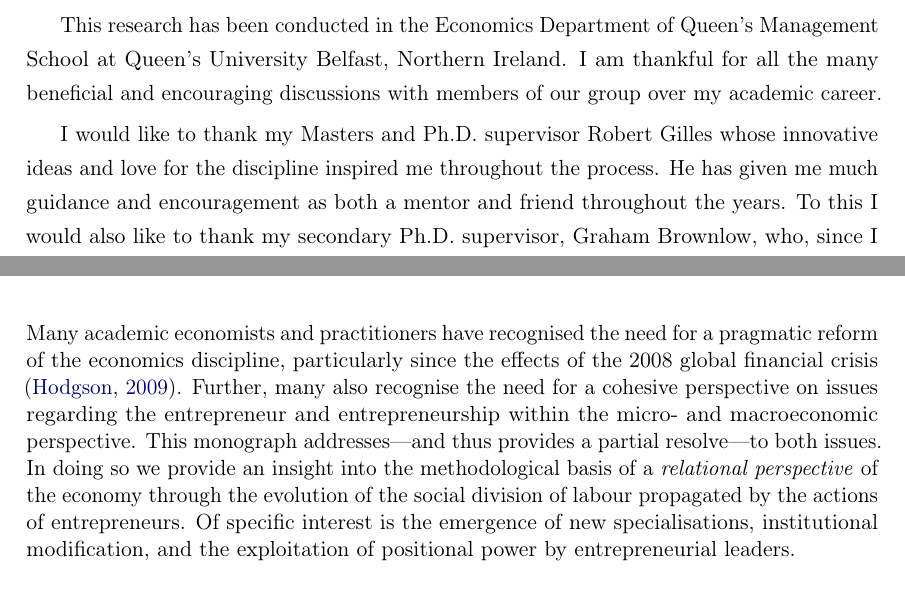
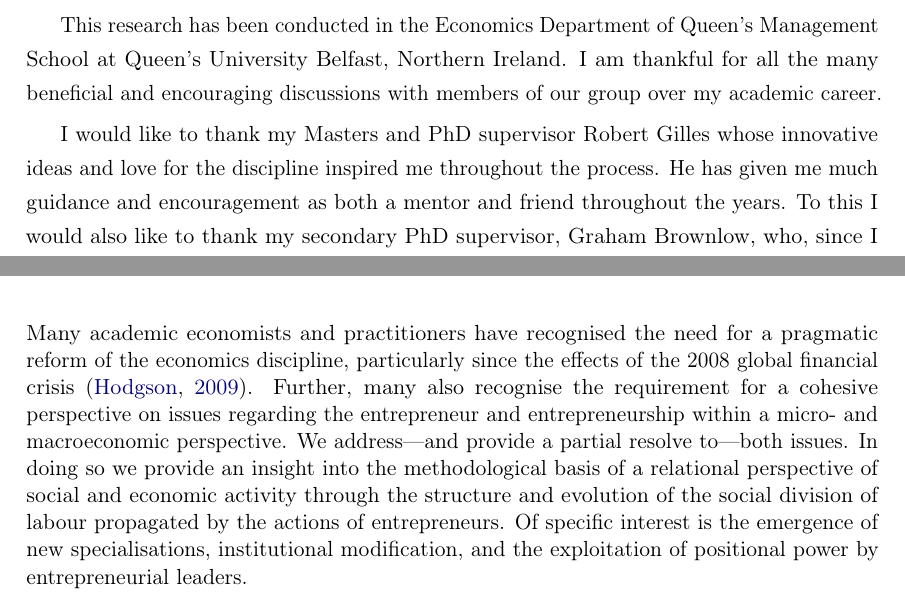
Before and after one commit to OwenSims/OwenSims, a LaTeX thesis (The Wealth of Networks/00WealthOfNetworks.tex): two parts of pages 3 and 10 of 331, joined at a grey line, cut so that both start at the same text. Compiled offline with pdfLaTeX; a missing bibliography style is replaced by a similar one.

Commit message:
Ph.D. to PhD

```diff
--- a/The Wealth of Networks/00WealthOfNetworks.tex
+++ b/The Wealth of Networks/00WealthOfNetworks.tex
@@ -172,7 +172,7 @@ The research presented in this monograph has been financially supported by the D
 
 This research has been conducted in the Economics Department of Queen's Management School at Queen's University Belfast, Northern Ireland. I am thankful for all the many beneficial and encouraging discussions with members of our group over my academic career.
 
-I would like to thank my Masters and Ph.D. supervisor Robert Gilles whose innovative ideas and love for the discipline inspired me throughout the process. He has given me much guidance and encouragement as both a mentor and friend throughout the years. To this I would also like to thank my secondary Ph.D. supervisor, Graham Brownlow, who, since I began as a University student, has given me much advice.
+I would like to thank my Masters and PhD supervisor Robert Gilles whose innovative ideas and love for the discipline inspired me throughout the process. He has given me much guidance and encouragement as both a mentor and friend throughout the years. To this I would also like to thank my secondary PhD supervisor, Graham Brownlow, who, since I began as a University student, has given me much advice.
 
 Finally, thanks and love to my parents for putting up with me and continually pressuring me to finally finish writing this monograph. Without their support I would never finished writing.
 
@@ -190,7 +190,7 @@ Finally, thanks and love to my parents for putting up with me and continually pr
 
 \addcontentsline{toc}{chapter}{Abstract}
 
-Many academic economists and practitioners have recognised the need for a pragmatic reform of the economics discipline, particularly since the effects of the 2008 global financial crisis \citep{Hodgson2009}. Further, many also recognise the need for a cohesive perspective on issues regarding the entrepreneur and entrepreneurship within the micro- and macroeconomic perspective. This monograph addresses---and thus provides a partial resolve---to both issues. In doing so we provide an insight into the methodological basis of a \emph{relational perspective} of the economy through the evolution of the social division of labour propagated by the actions of entrepreneurs. Of specific interest is the emergence of new specialisations, institutional modification, and the exploitation of positional power by entrepreneurial leaders.
+Many academic economists and practitioners have recognised the need for a pragmatic reform of the economics discipline, particularly since the effects of the 2008 global financial crisis \citep{Hodgson2009}. Further, many also recognise the requirement for a cohesive perspective on issues regarding the entrepreneur and entrepreneurship within a micro- and macroeconomic perspective. We address---and provide a partial resolve to---both issues. In doing so we provide an insight into the methodological basis of a relational perspective of social and economic activity through the structure and evolution of the social division of labour propagated by the actions of entrepreneurs. Of specific interest is the emergence of new specialisations, institutional modification, and the exploitation of positional power by entrepreneurial leaders.
 
 The theoretical development of the relational perspective is founded on a number of axioms and hypotheses derived from observations in economics, sociology, psychology, and evolutionary anthropology. From this, we elaborate, in a formal manner, on the inherent sociality of the individual economic agent and the production possibilities that are subjected to increasing returns to specialisation. This structure of each individuals' production set informs a set of professions, or socio-economic roles, that become embedded within the institutional fabric of society. Interaction infrastructures form as a consequence of the social and economic interaction between economic agents.
 
```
++++++
### Problem details
Every record above needs to be repeated exactly; pictures are to be left out.

### Response
Before and after one commit to OwenSims/OwenSims, a LaTeX thesis (The Wealth of Networks/00WealthOfNetworks.tex): two parts of pages 3 and 10 of 331, joined at a grey line, cut so that both start at the same text. Compiled offline with pdfLaTeX; a missing bibliography style is replaced by a similar one.

Commit message:
Ph.D. to PhD

```diff
--- a/The Wealth of Networks/00WealthOfNetworks.tex
+++ b/The Wealth of Networks/00WealthOfNetworks.tex
@@ -172,7 +172,7 @@ The research presented in this monograph has been financially supported by the D
 
 This research has been conducted in the Economics Department of Queen's Management School at Queen's University Belfast, Northern Ireland. I am thankful for all the many beneficial and encouraging discussions with members of our group over my academic career.
 
-I would like to thank my Masters and Ph.D. supervisor Robert Gilles whose innovative ideas and love for the discipline inspired me throughout the process. He has given me much guidance and encouragement as both a mentor and friend throughout the years. To this I would also like to thank my secondary Ph.D. supervisor, Graham Brownlow, who, since I began as a University student, has given me much advice.
+I would like to thank my Masters and PhD supervisor Robert Gilles whose innovative ideas and love for the discipline inspired me throughout the process. He has given me much guidance and encouragement as both a mentor and friend throughout the years. To this I would also like to thank my secondary PhD supervisor, Graham Brownlow, who, since I began as a University student, has given me much advice.
 
 Finally, thanks and love to my parents for putting up with me and continually pressuring me to finally finish writing this monograph. Without their support I would never finished writing.
 
@@ -190,7 +190,7 @@ Finally, thanks and love to my parents for putting up with me and continually pr
 
 \addcontentsline{toc}{chapter}{Abstract}
 
-Many academic economists and practitioners have recognised the need for a pragmatic reform of the economics discipline, particularly since the effects of the 2008 global financial crisis \citep{Hodgson2009}. Further, many also recognise the need for a cohesive perspective on issues regarding the entrepreneur and entrepreneurship within the micro- and macroeconomic perspective. This monograph addresses---and thus provides a partial resolve---to both issues. In doing so we provide an insight into the methodological basis of a \emph{relational perspective} of the economy through the evolution of the social division of labour propagated by the actions of entrepreneurs. Of specific interest is the emergence of new specialisations, institutional modification, and the exploitation of positional power by entrepreneurial leaders.
+Many academic economists and practitioners have recognised the need for a pragmatic reform of the economics discipline, particularly since the effects of the 2008 global financial crisis \citep{Hodgson2009}. Further, many also recognise the requirement for a cohesive perspective on issues regarding the entrepreneur and entrepreneurship within a micro- and macroeconomic perspective. We address---and provide a partial resolve to---both issues. In doing so we provide an insight into the methodological basis of a relational perspective of social and economic activity through the structure and evolution of the social division of labour propagated by the actions of entrepreneurs. Of specific interest is the emergence of new specialisations, institutional modification, and the exploitation of positional power by entrepreneurial leaders.
 
 The theoretical development of the relational perspective is founded on a number of axioms and hypotheses derived from observations in economics, sociology, psychology, and evolutionary anthropology. From this, we elaborate, in a formal manner, on the inherent sociality of the individual economic agent and the production possibilities that are subjected to increasing returns to specialisation. This structure of each individuals' production set informs a set of professions, or socio-economic roles, that become embedded within the institutional fabric of society. Interaction infrastructures form as a consequence of the social and economic interaction between economic agents.
 
```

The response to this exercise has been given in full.